26th April 2007

Pain medications such as naproxen and celecoxib do not prevent Alzheimer's disease, new research has claimed.

This contradicts earlier studies which suggested nonsteroidal anti-inflammatory drugs (NSAIDs) may protect against Alzheimer's disease.

The study involved 2,100 people who were given the drugs or a placebo over four years, but most received the drugs for not more than two years.

Constantine Lyketsos, lead author of the study, said: "Although our study was conducted to test the hypothesis that celecoxib or naproxen would reduce the incidence of Alzheimer's disease, these results indicate no such effect, at least within the first few years after treatment begins."
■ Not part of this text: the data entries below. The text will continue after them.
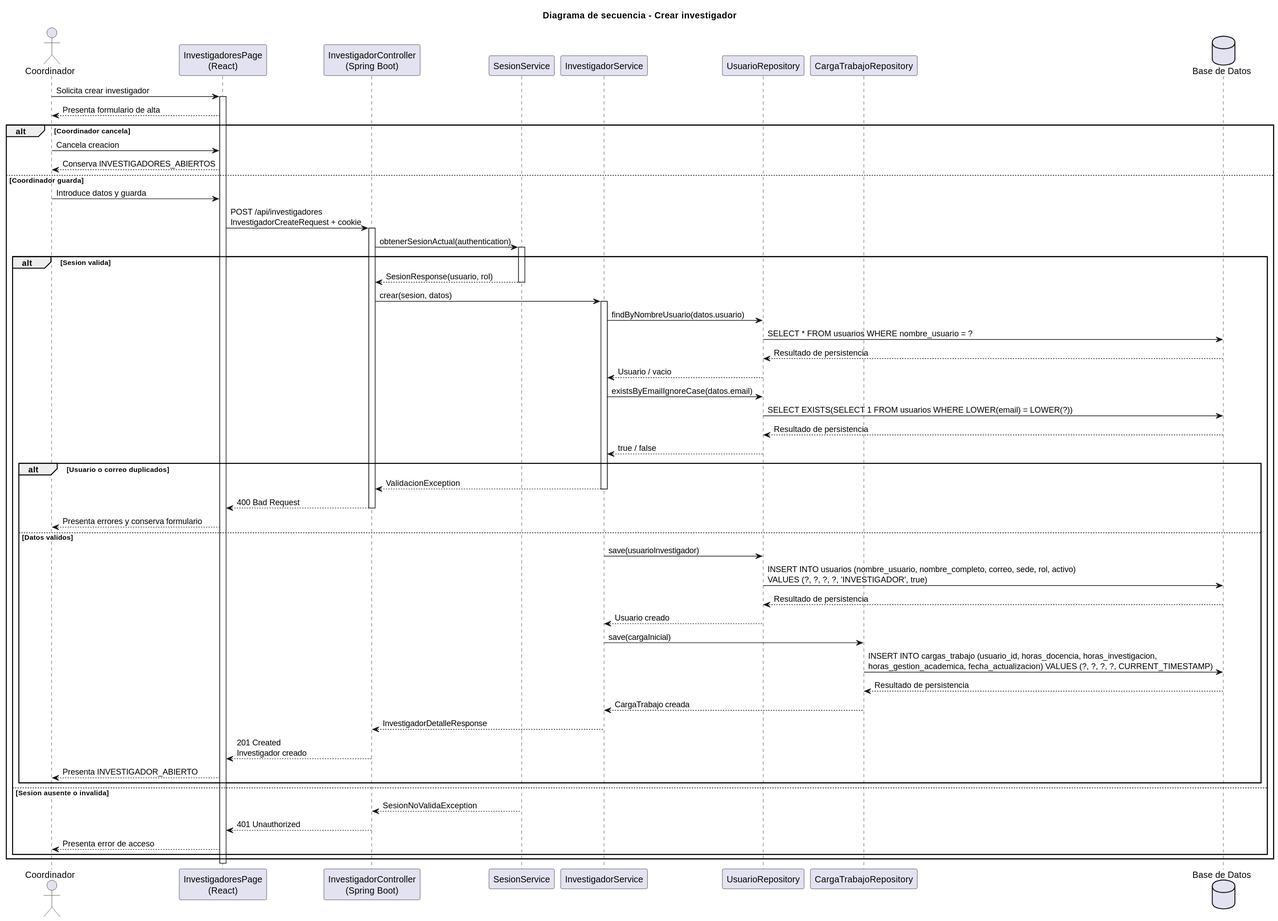
beatriizorozco/25-26-idsw2-sdVC keeps this PlantUML diagram as images/RUP/02-diseño/casos-uso/coordinador/crearInvestigador/secuencia.svg. Above is the earlier version.
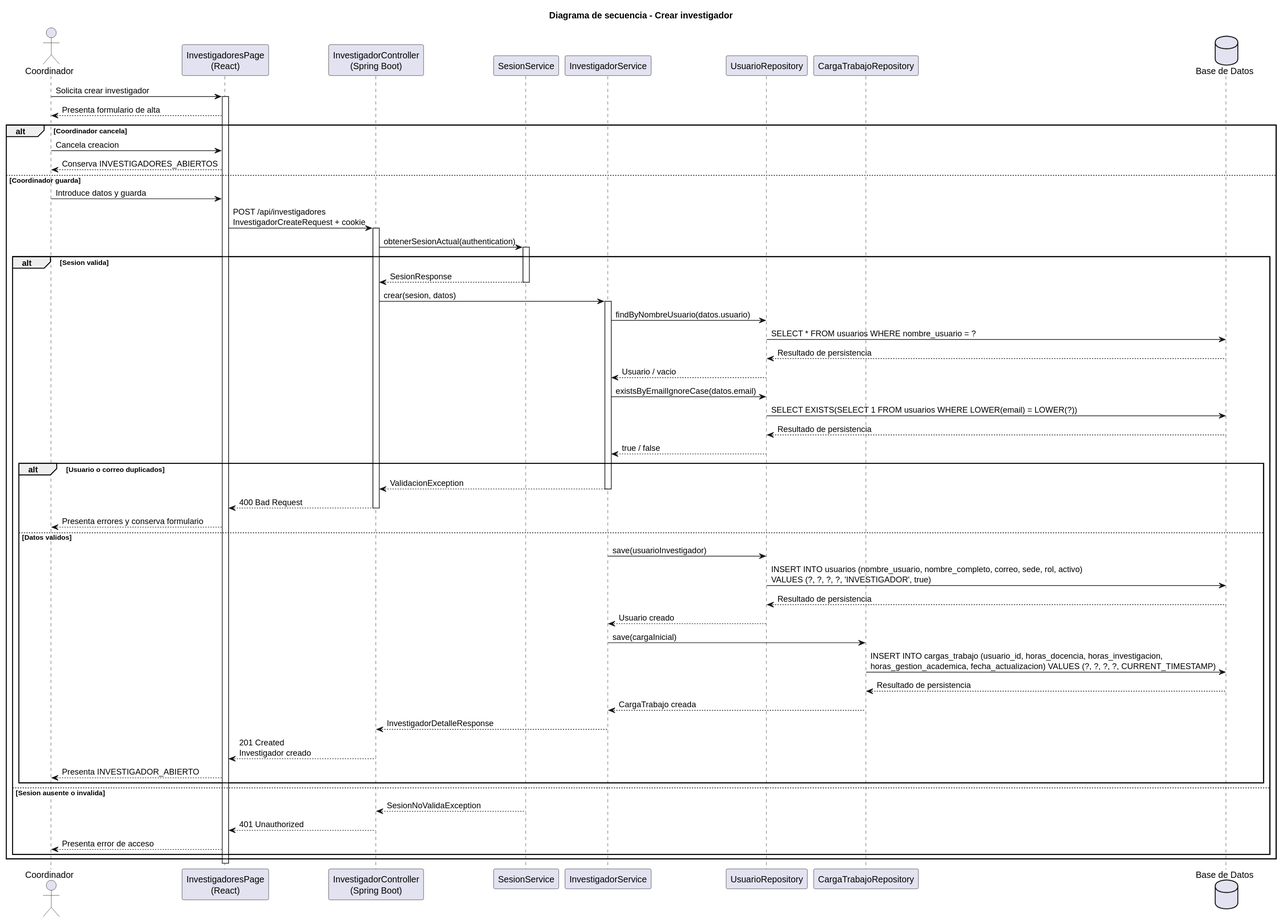
Above is the later version.

Diff of the diagram source:
```diff
@@ -23,7 +23,7 @@
     Api -> Sesion: obtenerSesionActual(authentication)
     activate Sesion
     alt Sesion valida
-        Sesion --> Api: SesionResponse(usuario, rol)
+        Sesion --> Api: SesionResponse
         deactivate Sesion
         Api -> Service: crear(sesion, datos)
         activate Service
```
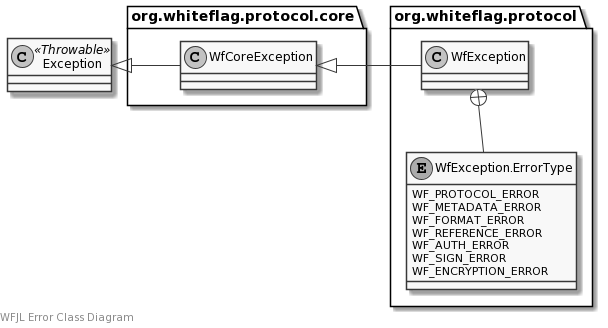
Before: docs/uml/errors.png, a diagram exported from PlantUML (WhiteflagProtocol/whiteflag-java).
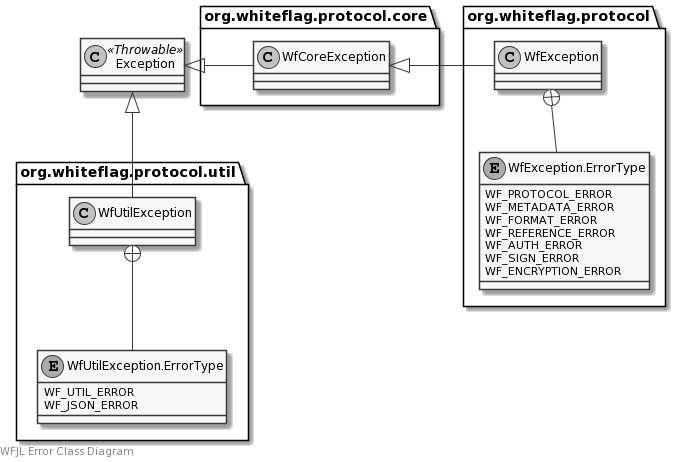
Above is the later version.

Change to the diagram source:
```diff
@@ -8,6 +8,17 @@
 package org.whiteflag.protocol.core {
     class WfCoreException
 }
+Exception <|- WfCoreException
+
+package org.whiteflag.protocol.util {
+    class WfUtilException
+    enum WfUtilException.ErrorType {
+        WF_UTIL_ERROR
+        WF_JSON_ERROR
+    }
+    WfUtilException +-- WfUtilException.ErrorType
+}
+Exception <|-- WfUtilException
 
 package org.whiteflag.protocol {
     class WfException
@@ -20,9 +31,7 @@
         WF_SIGN_ERROR
         WF_ENCRYPTION_ERROR
     }
+    WfException +-- WfException.ErrorType
 }
-
-Exception <|- WfCoreException
 WfCoreException <|- WfException
-WfException +-- WfException.ErrorType
 @enduml
```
John Breitner, an author on the study, explained why the contradiction might have occurred: One possible explanation… is that our findings relate specifically to celecoxib and naproxen, but not other commonly used NSAIDs, such as ibuprofen.

"Or the drugs may prevent the progression of the disease in people who have advanced Alzheimer's pathology without symptoms – the very people likely to develop symptoms within a year or two."